The mid-1990s marked the beginning of a significant period of transition in agriculture in the Appalachian region of Western North Carolina. After more than 70 years as the dominant cash crop for farmers, production of burley tobacco was entering a period of sharp decline. Shifting societal attitudes toward tobacco and changes in federal policy to end a federal quota and price support program made tobacco unprofitable for the small mountain farms of the region.
Anticipating the economic, social, and cultural impacts the loss of tobacco could have on the region, a group of farmers, agricultural support professionals, and other community stakeholders came together in 1995 to explore community-based solutions to the challenges facing small farmers. Organizers hit upon the idea of “local food”and in 2000 launched a local food campaign to build a market alternative for farmers.

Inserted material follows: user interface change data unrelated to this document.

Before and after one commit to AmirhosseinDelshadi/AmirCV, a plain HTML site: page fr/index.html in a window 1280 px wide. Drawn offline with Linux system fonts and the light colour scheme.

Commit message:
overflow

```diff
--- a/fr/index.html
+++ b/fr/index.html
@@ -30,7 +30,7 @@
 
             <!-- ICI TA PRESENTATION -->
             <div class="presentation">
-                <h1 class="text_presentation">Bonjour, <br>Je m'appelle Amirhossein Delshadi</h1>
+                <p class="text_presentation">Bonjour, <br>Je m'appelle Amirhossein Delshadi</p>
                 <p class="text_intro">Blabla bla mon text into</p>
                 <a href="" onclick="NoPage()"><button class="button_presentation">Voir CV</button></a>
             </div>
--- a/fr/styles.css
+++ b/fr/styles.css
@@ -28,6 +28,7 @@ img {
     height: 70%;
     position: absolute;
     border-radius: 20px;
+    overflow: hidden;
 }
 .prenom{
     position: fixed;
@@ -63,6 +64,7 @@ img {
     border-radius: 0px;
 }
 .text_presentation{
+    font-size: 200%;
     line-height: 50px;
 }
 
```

Over the next decade and a half, campaign efforts focused on increasing the visibility of the region’s farms, connecting people to farms and food, and building consumer demand for locally grown farm products.
Using data from the USDA Census of Agriculture, this paper looks at changes that have occurred to food and farms in Western North Carolina in the aftermath of tobacco and in relation to the effort to build a more localized food and farming economy.